For my entire academic life, I have been interested in history. More than any other subject in middle school, high school, or as an undergraduate, history has been the one subject that I have delighted in and excelled at. However, almost as every seemingly-devout Christian will question his or her faith, I wondered what I hoped to gain as a student of history. For this reason, I took the LSAT, minored in environmental studies, and seriously considered attending law school, at least as a student of law there was a relevance and a goal to accomplish, I thought. Even after I decided to seek graduate study in history, my doubt on the importance of studying history nagged at me. Thus, the chapter entitled “The Uses of History” in Tosh’s The Pursuit of History finally showed me the point of studying history and may possibly be the most important and reasurring works I have ever read in the study of history.
Throughout the chapter, I thought Tosh did a remarkable job of analyzing all of the possible routes for a scholar of history to take. Not speaking to particular subject matter, like East Asian history or study of the causes and consequences of the American Revolution, Tosh confronts how historians see themselves in the academy and view the purpose of thier scholarship.
As a graduate student just embarking on a career in history, this is so relevant. We must understand why we are doing what we are doing and what we hope to accomplish. We may write some of the best papers, make some of the best arguments, and forever leave our mark on Virginia Tech’s history department (for better or for worse!), but if we do not understand the reasons for our actions, how can we ever feel confident that our choice to pursue historical scholarship matters?

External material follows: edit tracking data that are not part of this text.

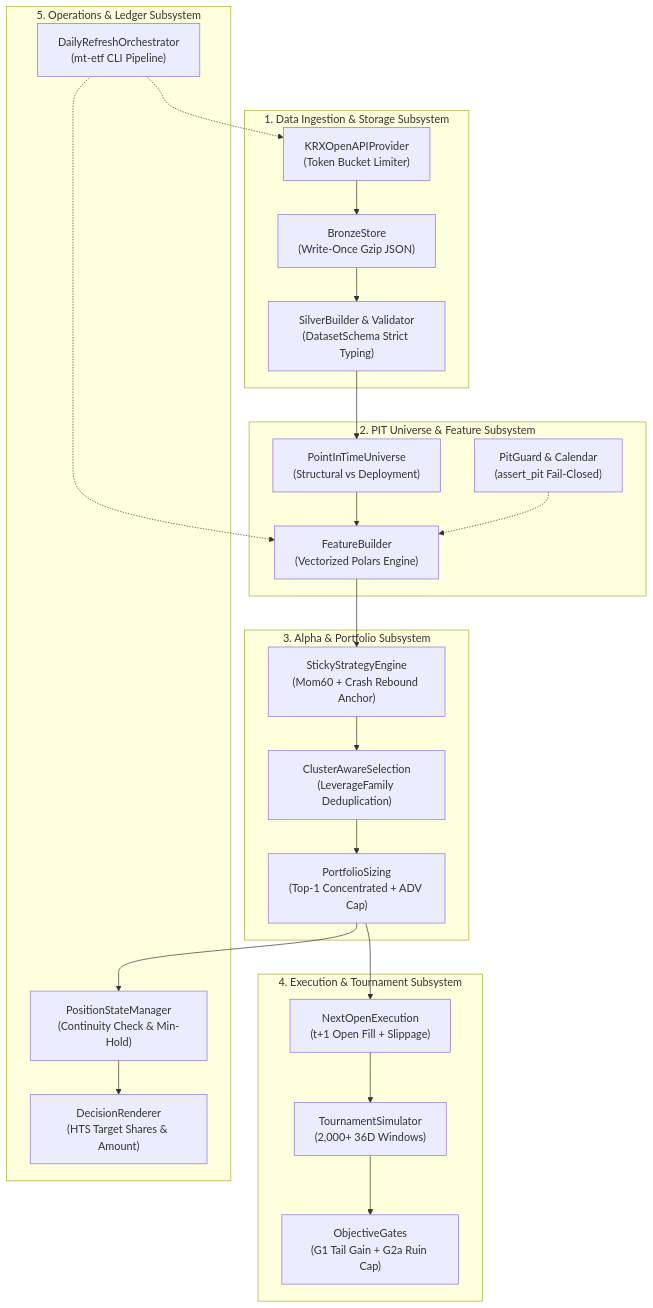
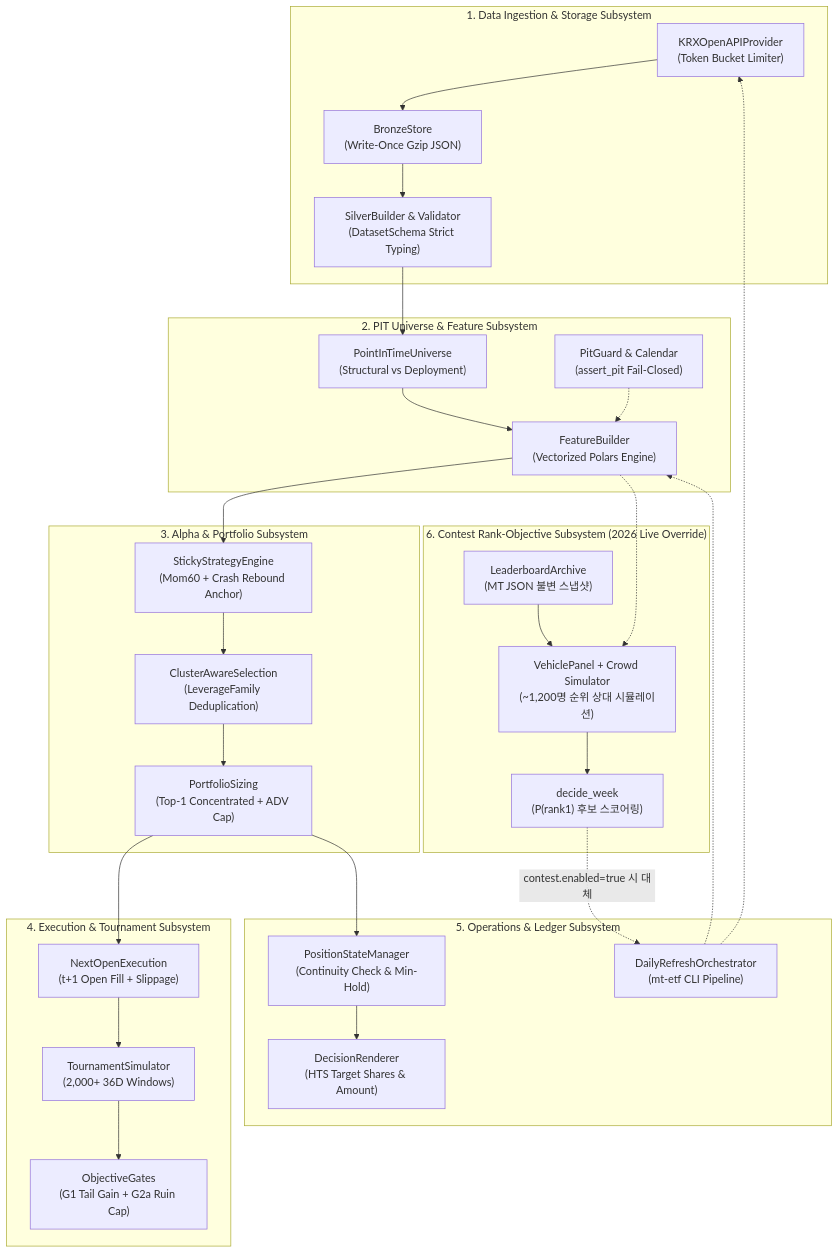
The diagram in docs/architecture/components.md (KTHYEONG/mt-etf-king-2026), drawn with Mermaid before and after one commit. The commit also changed other lines of this file and 5 other files, not shown here.

````diff
--- a/docs/architecture/components.md
+++ b/docs/architecture/components.md
@@ -9,43 +9,53 @@
 ```mermaid
 flowchart TD
     subgraph SS1 ["1. Data Ingestion & Storage Subsystem"]
         Provider["KRXOpenAPIProvider\n(Token Bucket Limiter)"] --> Bronze["BronzeStore\n(Write-Once Gzip JSON)"]
         Bronze --> Silver["SilverBuilder & Validator\n(DatasetSchema Strict Typing)"]
     end
 
     subgraph SS2 ["2. PIT Universe & Feature Subsystem"]
         Universe["PointInTimeUniverse\n(Structural vs Deployment)"]
         PITGuard["PitGuard & Calendar\n(assert_pit Fail-Closed)"]
         Features["FeatureBuilder\n(Vectorized Polars Engine)"]
 
         Silver --> Universe --> Features
         PITGuard -.-> Features
     end
 
     subgraph SS3 ["3. Alpha & Portfolio Subsystem"]
         Alpha["StickyStrategyEngine\n(Mom60 + Crash Rebound Anchor)"]
         Selection["ClusterAwareSelection\n(LeverageFamily Deduplication)"]
         Sizing["PortfolioSizing\n(Top-1 Concentrated + ADV Cap)"]
 
         Features --> Alpha --> Selection --> Sizing
     end
 
     subgraph SS4 ["4. Execution & Tournament Subsystem"]
         Execution["NextOpenExecution\n(t+1 Open Fill + Slippage)"]
         Simulator["TournamentSimulator\n(2,000+ 36D Windows)"]
         Gates["ObjectiveGates\n(G1 Tail Gain + G2a Ruin Cap)"]
 
         Sizing --> Execution --> Simulator --> Gates
     end
 
     subgraph SS5 ["5. Operations & Ledger Subsystem"]
         StateManager["PositionStateManager\n(Continuity Check & Min-Hold)"]
         Orchestrator["DailyRefreshOrchestrator\n(mt-etf CLI Pipeline)"]
         Dashboard["DecisionRenderer\n(HTS Target Shares & Amount)"]
 
         Sizing --> StateManager
         Orchestrator -.-> Provider
         Orchestrator -.-> Features
         StateManager --> Dashboard
     end
+
+    subgraph SS6 ["6. Contest Rank-Objective Subsystem (2026 Live Override)"]
+        Archive["LeaderboardArchive\n(MT JSON 불변 스냅샷)"]
+        Sim["VehiclePanel + Crowd Simulator\n(~1,200명 순위 상대 시뮬레이션)"]
+        WeeklyDecision["decide_week\n(P(rank1) 후보 스코어링)"]
+
+        Archive --> Sim --> WeeklyDecision
+        Features -.-> Sim
+        WeeklyDecision -.->|"contest.enabled=true 시 대체"| Orchestrator
+    end
 ```
````
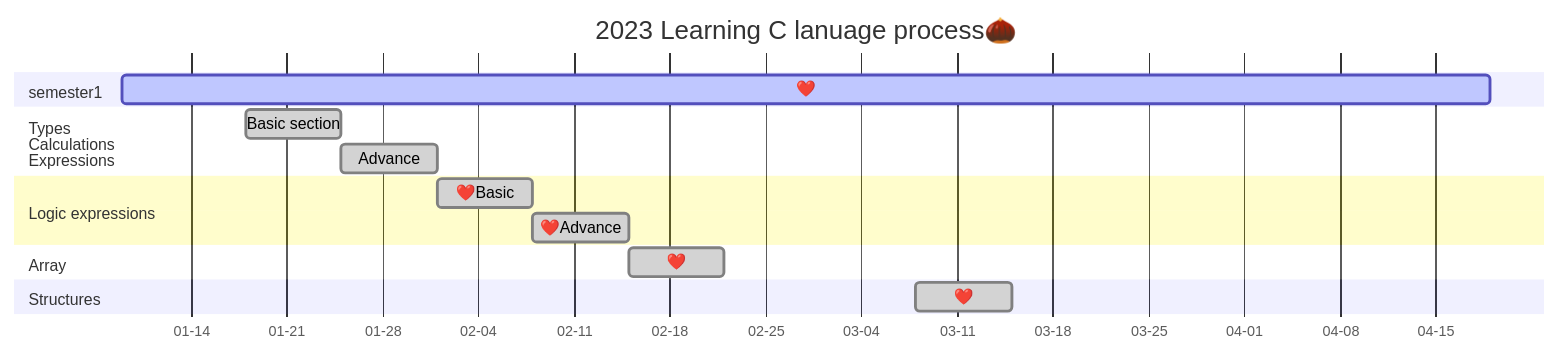
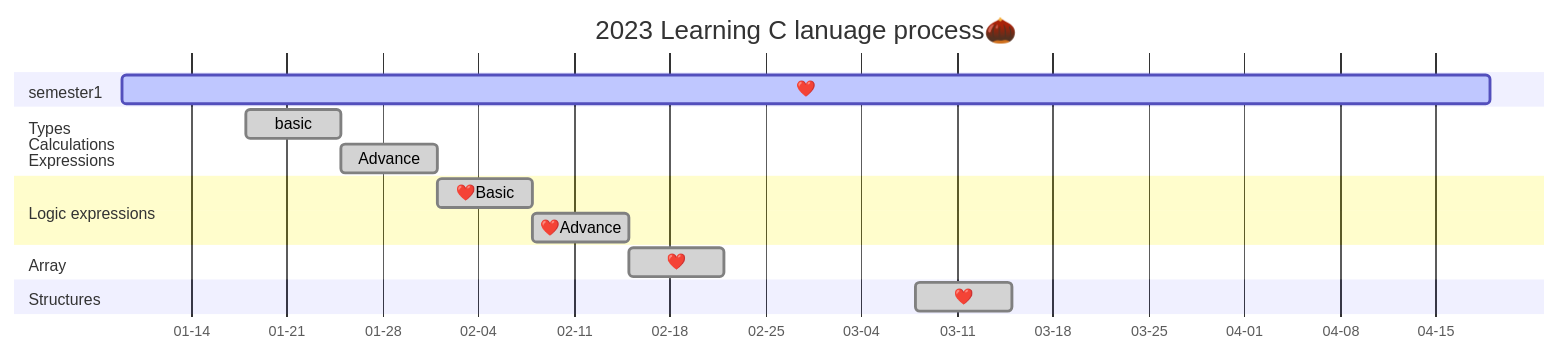
Before and after one commit to AimeeWen1992/Learning-C: the diagram in README.md, drawn with Mermaid.

````diff
--- a/README.md
+++ b/README.md
@@ -15,24 +15,24 @@
 ```mermaid
 gantt
 title 2023 Learning C lanuage process🌰 
 dateFormat YYYY-MM-DD
 axisFormat %m-%d
 section semester1
         ❤️:active,01-09,100d
 section Types<br />Calculations<br />Expressions
-        Basic section   :done,01-18,7d
+        basic   :done,01-18,7d
         Advance :done,01-25,7d
 
 section Logic expressions
         ❤️Basic   :done,02-01,7d
         ❤️Advance :done,02-08,7d
 
 section Array
         ❤️      :done,02-15,7d
 
 section Structures
         ❤️      :done,03-08,7d
 
 section Fountion
 
 ```
````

More specifically, I thought Tosh did a wonderful job of exposing some of the myths of historical scholarship, such as the idea that history repeats itself, that history tells us what we need to know about the future. I think understanding such myths separate the amateur historian from what we hope to become as professionals. For it is much too easy to use history as incontrovertible evidence to explain present phenomena.